The legislative session is in full swing, and the committees are considering important legislation that will impact educators and their families all over the state. One of the most enlightening discussions came on Wednesday during the consideration of House Bill 363.
HB 363 (Bryant): Teacher voice in SLTs
This legislation merely seeks to cement existing BESE policy into law. Unfortunately, the policy often isn’t followed in schools. Under BESE policy, SLTs are supposed to be drafted by teachers at the beginning of each school year, based on the unique needs of their students. A teacher and their supervisor are required to meet and work collaboratively to develop the SLTs and agree on the best targets for each student. If a teacher’s class “changes significantly,” the teacher and their evaluator are supposed to update their SLTs.
Unfortunately, in many districts there is little-to-no discussion. Districts hand down directives to the schools about what test scores they must achieve. Then principals pass down those directives to their teachers, about what test scores their students must achieve. This doesn’t happen everywhere, but it does happen too often, and it deprives our students of the individualized attention they are supposed to get from their educators. HB 363 simply says that if SLTs aren’t “developed collaboratively” with the teacher, those SLT scores shall not be used in the teacher’s evaluation.
HB 363 is supported by both teachers' unions and the Louisiana Association of Principals – all the stakeholders involved in this process in the schools. However, it faced significant pushback from the Louisiana Association of Business and Industry and the Pelican Institute. Representatives from these organizations insisted that the principal should have ultimate authority over the teacher and they shouldn’t be forced to “work collaboratively.”
What became clear in the discussion is that special interest groups and some of their legislators simply do not respect the expertise and professionalism of Louisiana’s teachers. Teachers are not concerned about the hierarchical nature of SLTs because they want to weasel out of an evaluation. SLTs are supposed to be about each individual student's progress, and helping each student grow according to their individual needs. By excluding the teacher from the conversation, you are ensuring that the unique needs and abilities of their students are excluded as well. One-size fits all metrics do not benefit students or teachers.
In the end, HB 363 was deferred until next week so that Rep. Bryant can work with special interest groups and educational stakeholders to change some of the language.
Please take a moment to write to the House Education Committee and ask them to support HB 363 when it comes before their committee again.
Thank you to Rep. Jefferson, Rep. Phelps, and Rep. Hilferty who spoke up for teachers during the discussion on Wednesday. Rep. Hilferty was integral in ensuring that HB 363 did not get voted down by the committee on Wednesday.
Before the disturbing conversation about teachers' professionalism, the committee also considered four bills that would expand Louisiana’s failing voucher program under a new model known as an “education savings account” (ESA). There was a lot of debate, with detractors pointing out how the current voucher system is failing and students in voucher programs consistently underperform compared to those in public schools.
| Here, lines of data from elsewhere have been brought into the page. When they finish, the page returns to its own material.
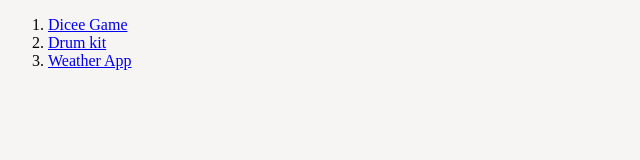
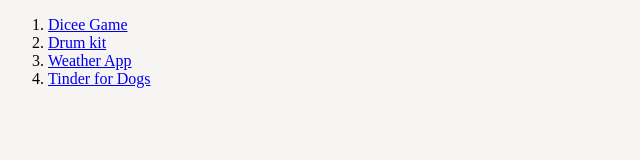
Before and after one commit to AsifNwz/Asif_Projects, a plain HTML site: page index.html in a window 1280 px wide. Shown: the whole page, without its empty margins (0-640 px from the left). Drawn offline with Linux system fonts and the light colour scheme.

Commit message:
Update index.html

```diff
--- a/index.html
+++ b/index.html
@@ -23,6 +23,12 @@
           >Weather App</a
         >
       </li>
+
+       <li>
+        <a href="https://asifnwz.github.io/Tinder-Dog/" target="_blank"
+          >Tinder for Dogs</a
+        >
+      </li>
     </ol>
 
     <script src="index.js"></script>
```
These ESAs would allow more students to transfer from their public school into a voucher school, 92% of which are “D” or “F” schools (percentage based on the schools that received an assessment score from the state).
Nevertheless, each of the four voucher school bills passed through the committee. Only Rep. Brass, Rep. Phelps, Rep. Jackson, and Rep. Freeman opposed the measures.
|Voted AGAINST Expanding Vouchers||Voted FOR Expanding Vouchers|
|Vice Chairman Jefferson||Chairman Harris|
|Rep. Brass||Rep. Amedée|
|Rep. Freeman||Rep. Frieberg|
|Rep. Phelps||Rep. Hilferty|
|Rep. St. Blanc|
Next, these voucher school bills will proceed to the House floor. Click here to email your legislators asking them to oppose any bill that would expand Louisiana’s failing voucher program.
There were a few bright spots from the week for Louisiana’s school bus drivers:
The House Education Committee approved HB 349 by Rep. Bryant, which would increase the time that bus drivers have to appeal an interim disciplinary action from 10 days to 20 days.
The Senate Education Committee approved HB 57 by Sen. McMath which would increase compensation for school bus owner-operators for the first time since 1986.